Please see the Privacy FAQ page. Personally identifiable information is never presented on this site unless expressly requested by the participant.
Send the project administrator an email with the Kit number of the participant you wish to contact (select
Contacts in the Menu at left). Your name and email address will be forwarded to that participant, who then has an option of replying to your request or not. Ideally, everyone will reply, but it is possible that the donor may want to maintain their privacy.
Send your relative's name and email address to the project administrator. Just remember that the potential donor must be a living male Norman descendant. If you prefer, you may submit a join request and ask for a test kit to be sent directly from FamilyTreeDNA.com.
Yes, quite a bit. Just enter
in your favorite search engine.

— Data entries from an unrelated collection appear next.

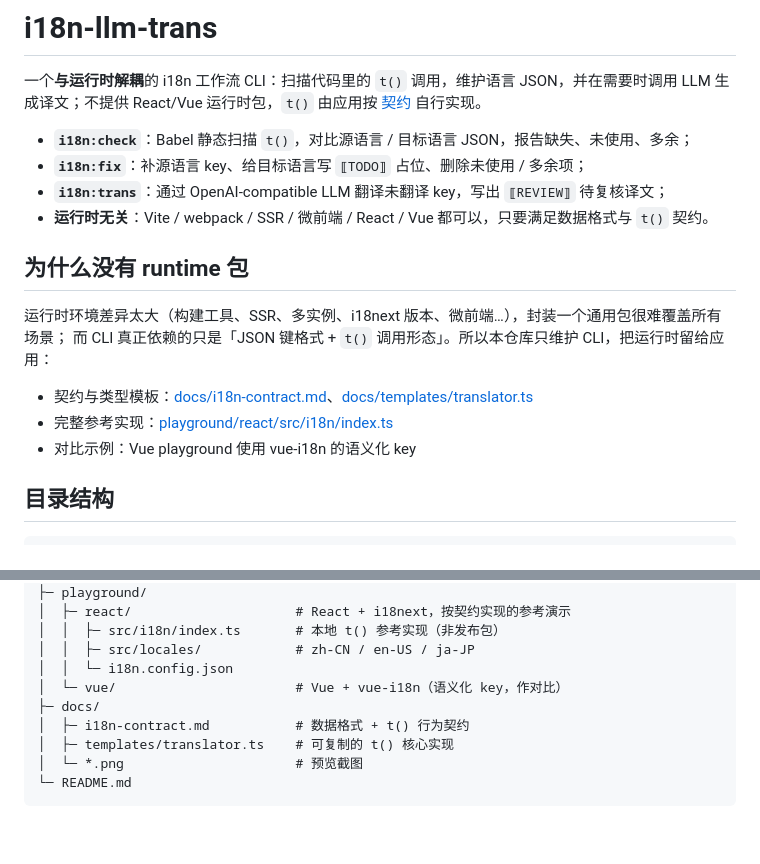
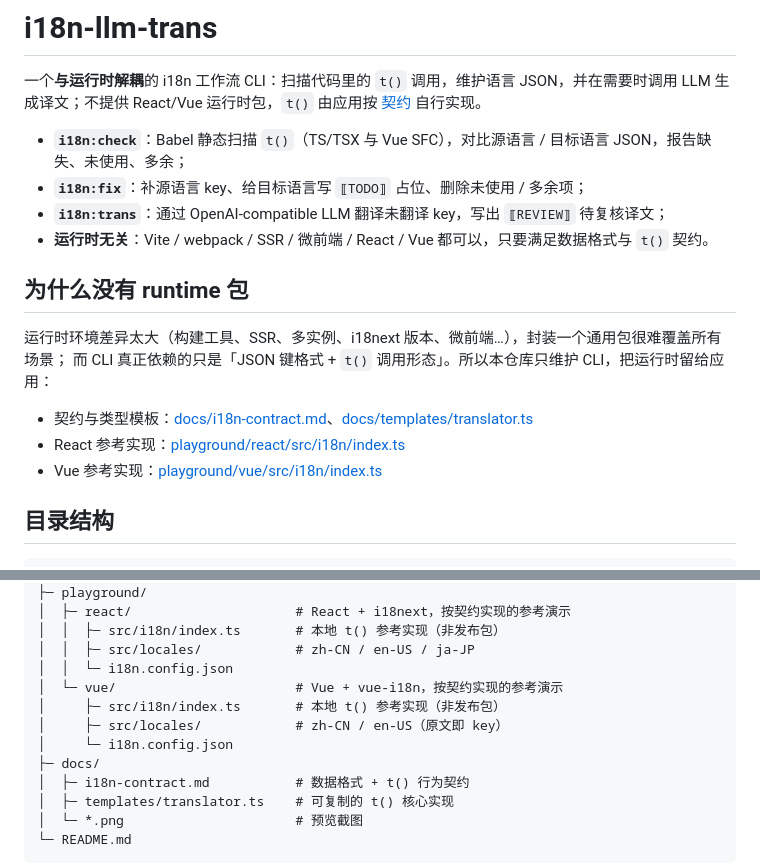
Before and after one commit to ALiuYiLin/i18n-llm-trans, a Markdown page: README.md, 2 parts joined by grey strips. Rendered like a GitHub page; blank space fills up the shorter version.

```diff
--- a/README.md
+++ b/README.md
@@ -3,7 +3,7 @@
 一个**与运行时解耦**的 i18n 工作流 CLI：扫描代码里的 `t()` 调用，维护语言 JSON，并在需要时调用
 LLM 生成译文；不提供 React/Vue 运行时包，`t()` 由应用按 [契约](docs/i18n-contract.md) 自行实现。
 
-- **`i18n:check`**：Babel 静态扫描 `t()`，对比源语言 / 目标语言 JSON，报告缺失、未使用、多余；
+- **`i18n:check`**：Babel 静态扫描 `t()`（TS/TSX 与 Vue SFC），对比源语言 / 目标语言 JSON，报告缺失、未使用、多余；
 - **`i18n:fix`**：补源语言 key、给目标语言写 `⟦TODO⟧` 占位、删除未使用 / 多余项；
 - **`i18n:trans`**：通过 OpenAI-compatible LLM 翻译未翻译 key，写出 `⟦REVIEW⟧` 待复核译文；
 - **运行时无关**：Vite / webpack / SSR / 微前端 / React / Vue 都可以，只要满足数据格式与 `t()` 契约。
@@ -14,8 +14,8 @@ LLM 生成译文；不提供 React/Vue 运行时包，`t()` 由应用按 [契约
 而 CLI 真正依赖的只是「JSON 键格式 + `t()` 调用形态」。所以本仓库只维护 CLI，把运行时留给应用：
 
 - 契约与类型模板：[docs/i18n-contract.md](docs/i18n-contract.md)、[docs/templates/translator.ts](docs/templates/translator.ts)
-- 完整参考实现：[playground/react/src/i18n/index.ts](playground/react/src/i18n/index.ts)
-- 对比示例：Vue playground 使用 vue-i18n 的语义化 key
+- React 参考实现：[playground/react/src/i18n/index.ts](playground/react/src/i18n/index.ts)
+- Vue 参考实现：[playground/vue/src/i18n/index.ts](playground/vue/src/i18n/index.ts)
 
 ## 目录结构
 
@@ -33,7 +33,10 @@ i18n-llm-trans/
 │  │  ├─ src/i18n/index.ts       # 本地 t() 参考实现（非发布包）
 │  │  ├─ src/locales/            # zh-CN / en-US / ja-JP
 │  │  └─ i18n.config.json
-│  └─ vue/                       # Vue + vue-i18n（语义化 key，作对比）
+│  └─ vue/                       # Vue + vue-i18n，按契约实现的参考演示
+│     ├─ src/i18n/index.ts       # 本地 t() 参考实现（非发布包）
+│     ├─ src/locales/            # zh-CN / en-US（原文即 key）
+│     └─ i18n.config.json
 ├─ docs/
 │  ├─ i18n-contract.md           # 数据格式 + t() 行为契约
 │  ├─ templates/translator.ts    # 可复制的 t() 核心实现
```
Also changed, not shown: other parts of README.md (+15 -7 lines), docs/i18n-contract.md (+6 -3 lines), packages/i18n-llm-trans-cli/README.md (+5 -1 lines), docs/vue-preview.png, 15 other files.
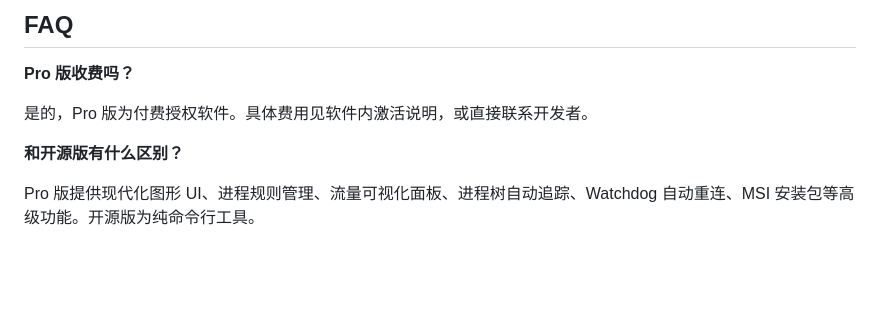
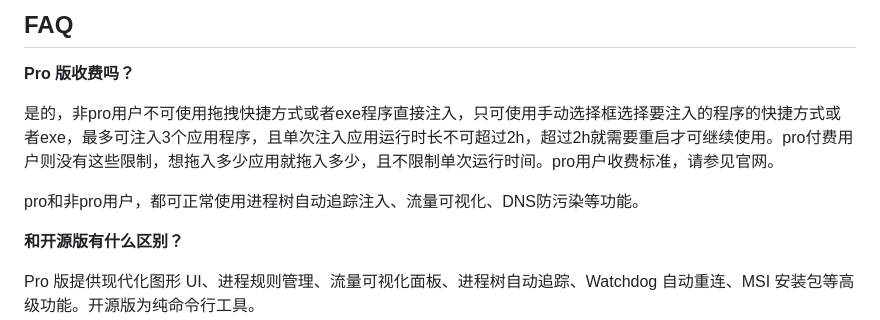
Before and after one commit to liliBestCoder/ghost-proxifier-pro, a Markdown page: README.md, the part around the change. Rendered like a GitHub page; blank space fills up the shorter version.

```diff
--- a/README.md
+++ b/README.md
@@ -225,7 +225,9 @@ QUIC（HTTP/3）基于 UDP 443，同样会绕过代理。Ghost Proxifier 在 `se
 
 **Pro 版收费吗？**
 
-是的，Pro 版为付费授权软件。具体费用见软件内激活说明，或直接联系开发者。
+是的，非pro用户不可使用拖拽快捷方式或者exe程序直接注入，只可使用手动选择框选择要注入的程序的快捷方式或者exe，最多可注入3个应用程序，且单次注入应用运行时长不可超过2h，超过2h就需要重启才可继续使用。pro付费用户则没有这些限制，想拖入多少应用就拖入多少，且不限制单次运行时间。pro用户收费标准，请参见官网。
+
+pro和非pro用户，都可正常使用进程树自动追踪注入、流量可视化、DNS防污染等功能。
 
 **和开源版有什么区别？**
 
```
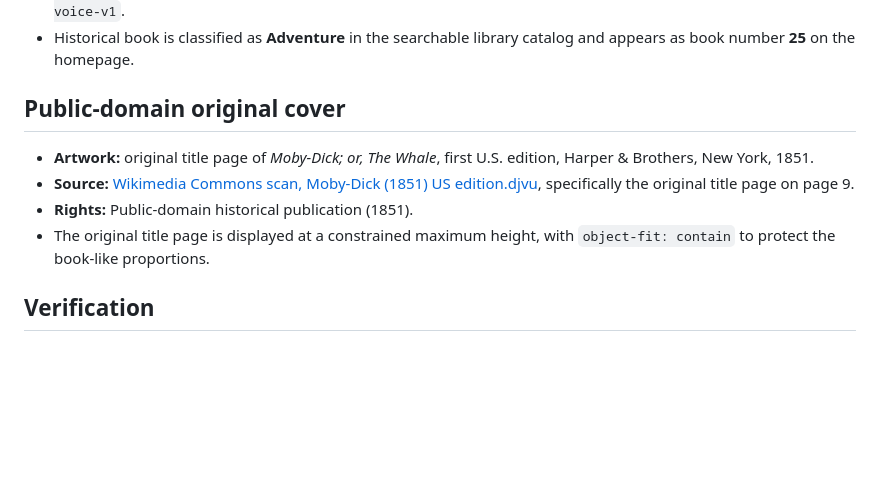
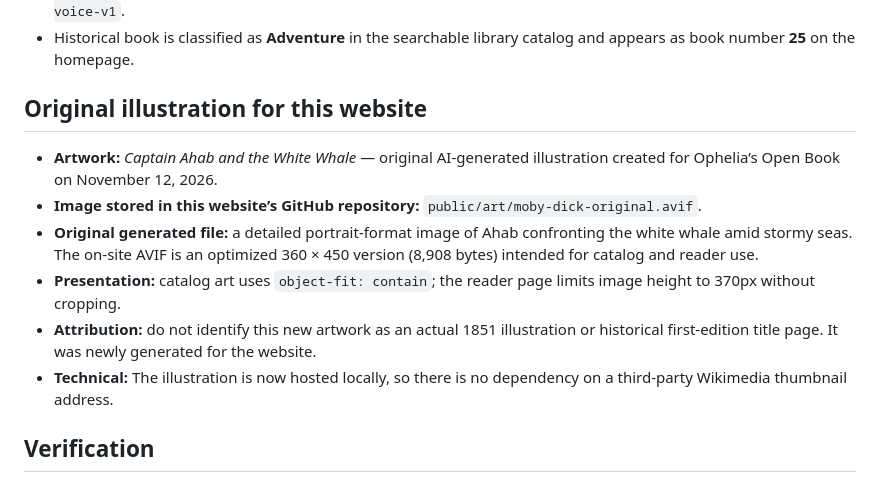
Before and after one commit to OpheliasOpenBooks/website, a Markdown page: SOURCES-moby-dick.md, the part around the change. Drawn GitHub-style; blank space fills up the shorter version.

Commit message:
Document original Moby-Dick artwork and remove obsolete historical cover reference

```diff
--- a/SOURCES-moby-dick.md
+++ b/SOURCES-moby-dick.md
@@ -21,11 +21,13 @@
 - Narration: `public/js/ophelia-narration.js?v=1.1.0` (the shared case and Roman-numeral normalizer). Sharing: `public/js/ophelia-share.js`. Reading position is stored locally under `ophelia-moby-dick-melville-1851-alice-voice-v1`.
 - Historical book is classified as **Adventure** in the searchable library catalog and appears as book number **25** on the homepage.
 
-## Public-domain original cover
-- **Artwork:** original title page of *Moby-Dick; or, The Whale*, first U.S. edition, Harper & Brothers, New York, 1851.
-- **Source:** [Wikimedia Commons scan, Moby-Dick (1851) US edition.djvu](https://commons.wikimedia.org/wiki/File:Moby-Dick_(1851)_US_edition.djvu), specifically the original title page on page 9.
-- **Rights:** Public-domain historical publication (1851).
-- The original title page is displayed at a constrained maximum height, with `object-fit: contain` to protect the book-like proportions.
+## Original illustration for this website
+- **Artwork:** *Captain Ahab and the White Whale* — original AI-generated illustration created for Ophelia’s Open Book on November 12, 2026.
+- **Image stored in this website’s GitHub repository:** `public/art/moby-dick-original.avif`.
+- **Original generated file:** a detailed portrait-format image of Ahab confronting the white whale amid stormy seas. The on-site AVIF is an optimized 360 × 450 version (8,908 bytes) intended for catalog and reader use.
+- **Presentation:** catalog art uses `object-fit: contain`; the reader page limits image height to 370px without cropping.
+- **Attribution:** do not identify this new artwork as an actual 1851 illustration or historical first-edition title page. It was newly generated for the website.
+- **Technical:** The illustration is now hosted locally, so there is no dependency on a third-party Wikimedia thumbnail address.
 
 ## Verification
 - Verified 138 text sections: Etymology + Extracts + 135 chapters + Epilogue.
```
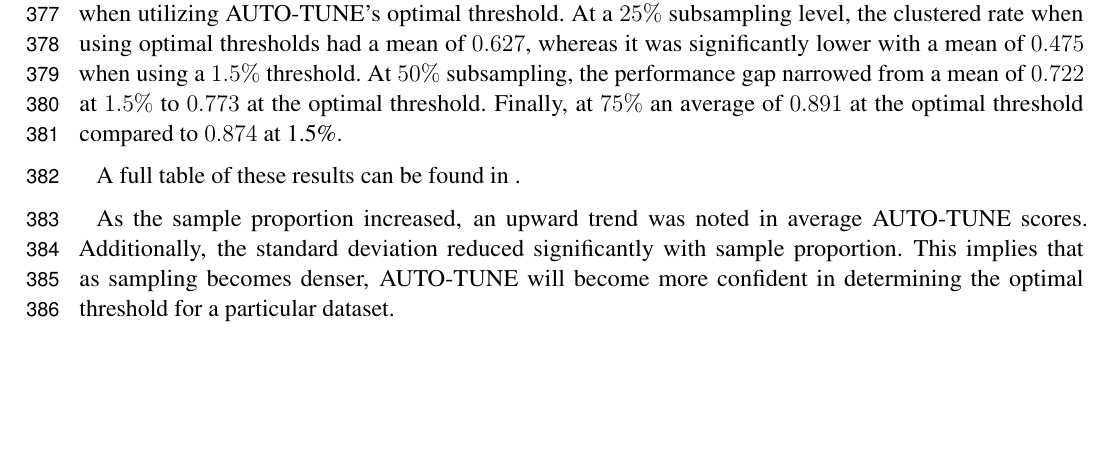
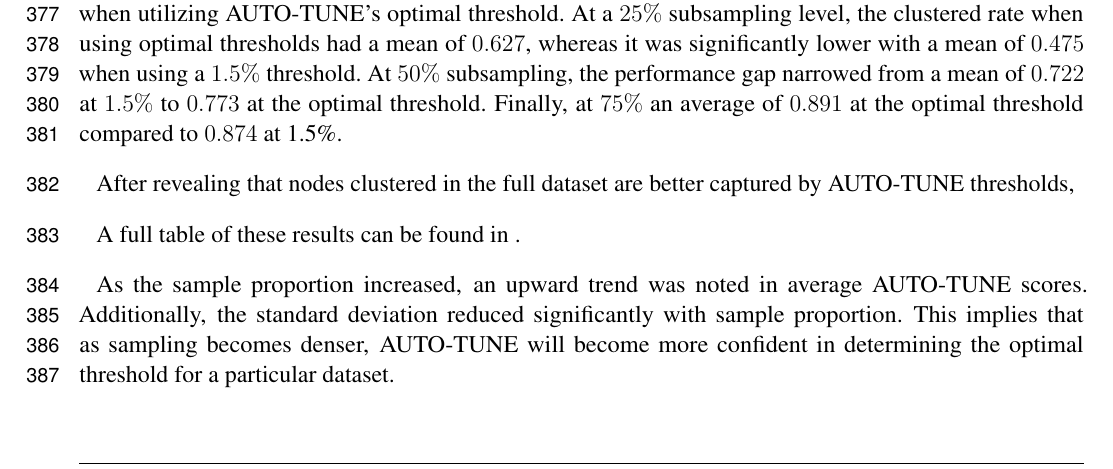
Before and after one commit to veg/autotune-paper, a LaTeX document (frontiers.tex): part of page 10 of 20, cut so that both start at the same text, the shorter picture padded with empty space. Compiled offline with pdfLaTeX.

Commit message:
sweaver edit

```diff
--- a/frontiers.tex
+++ b/frontiers.tex
@@ -646,8 +646,11 @@
 Finally, at $75\%$ an average of $0.891$ at the optimal threshold compared to
 $0.874$ at 1.5\%.
 
+After revealing that nodes clustered in the full dataset are better captured by
+AUTO-TUNE thresholds,
 
 
+% You can see that for all of the sampling rates, using optimal cutoffs for the full AND the subsampled network, vs 1.5\% for both, yields better concordance between the subsampled network and the full network (treated here as the “gold standard”)
 
 A full table of these results can be found in \label{}.
 
```
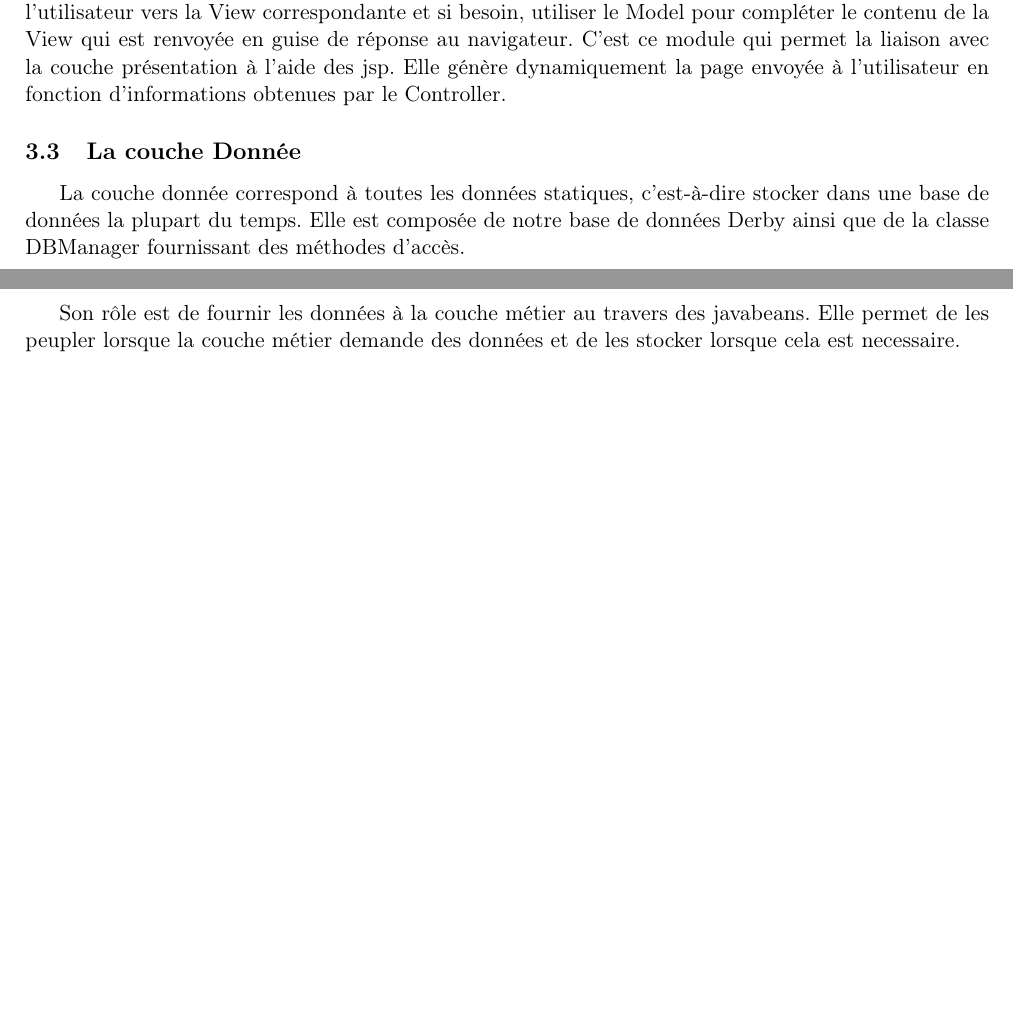
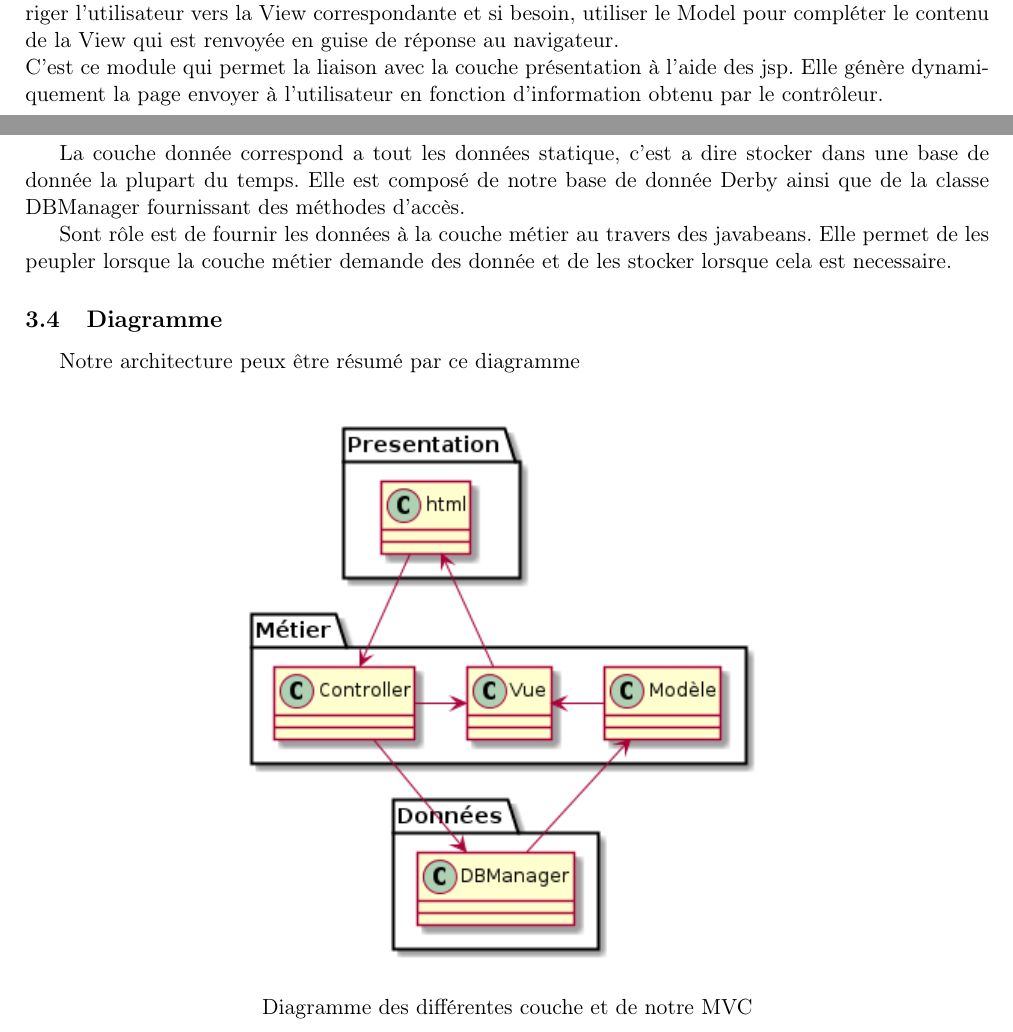
Before and after one commit to fmutix/I-Commerce, a LaTeX document (report/main.tex, which reads report/couches.tex): two parts of pages 5 and 6 of 9, joined at a grey line, cut so that both start at the same text, the shorter picture padded with empty space. Compiled offline with pdfLaTeX.

Commit message:
added diagram

```diff
--- a/report/couches.tex
+++ b/report/couches.tex
@@ -42,13 +40,20 @@ Ce module permet la liaison avec la base de donnée en utilisant l'api de la cou
 \subsubsection{View}
 De manière générale, un navigateur commence par envoyer une requête au
 Controller qui va rediriger l'utilisateur vers la View correspondante et si
-besoin, utiliser le Model pour compléter le contenu de la View qui est renvoyée en guise de réponse au navigateur.
+besoin, utiliser le Model pour compléter le contenu de la View qui est renvoyée en guise de réponse au navigateur.\\
 C'est ce module qui permet la liaison avec la couche présentation à l'aide des jsp.
-Elle génère dynamiquement la page envoyée à l'utilisateur en fonction d'informations obtenues par le Controller.
+Elle génère dynamiquement la page envoyer à l'utilisateur en fonction d'information obtenu par le contrôleur.
 
 \subsection{La couche Donnée}
-La couche donnée correspond à toutes les données statiques, c'est-à-dire stocker dans une base de données la plupart du temps.
-Elle est composée de notre base de données Derby ainsi que de la classe DBManager fournissant des méthodes d'accès. \\
+La couche donnée correspond a tout les données statique, c'est a dire stocker dans une base de donnée la plupart du temps.
+Elle est composé de notre base de donnée Derby ainsi que de la classe DBManager fournissant des méthodes d'accès.
 
-Son rôle est de fournir les données à la couche métier au travers des javabeans.
-Elle permet de les peupler lorsque la couche métier demande des données et de les stocker lorsque cela est necessaire.
+Sont rôle est de fournir les données à la couche métier au travers des javabeans.
+Elle permet de les peupler lorsque la couche métier demande des donnée et de les stocker lorsque cela est necessaire.
+
+\subsection{Diagramme}
+Notre architecture peux être résumé par ce diagramme
+\begin{center}
+\includegraphics[width=0.6\textwidth]{img/uml}\\
+Diagramme des différentes couche et de notre MVC
+\end{center}
```
Also changed, not shown: report/img/uml.txt (added, +10 -0 lines), report/img/uml.png (added), report/couches.tex (16 more changed lines).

The Y chromosome of a man's DNA is passed unaltered from himself to his son. Also, in most cultures, surnames are passed from father to son (children don't usually take their mother's surname). Therefore, by comparing DNA of two males with the same surname, it can be determined whether or not they are related. If there is a close DNA match, then the two men probably share an ancester within the timeframe of surname use (typically, over the past 500-800 years), which could be corroborated using traditional genealogical research.
No. A small strand of the Y chromosome is tested, but the portions (markers) used are inoccuous
Please visit the Ancestor Input Form. Instructions are provided there. If you have previously provided your ancestry data, but you have since discovered additional information, or you wish to correct an error, please use the form to re-submit your info. This will automatically generate an email to the webmaster, who will add your input to the web site.
It might be that one of the participants' Norman ancestor came into the family through a
non-paternity event (a.k.a.
NPE, such as adoption, infidelity, step-children, etc.). Most likely, however, it means the subject participants are not related, and that, therefore, the traditional
paper-trail research contains an error.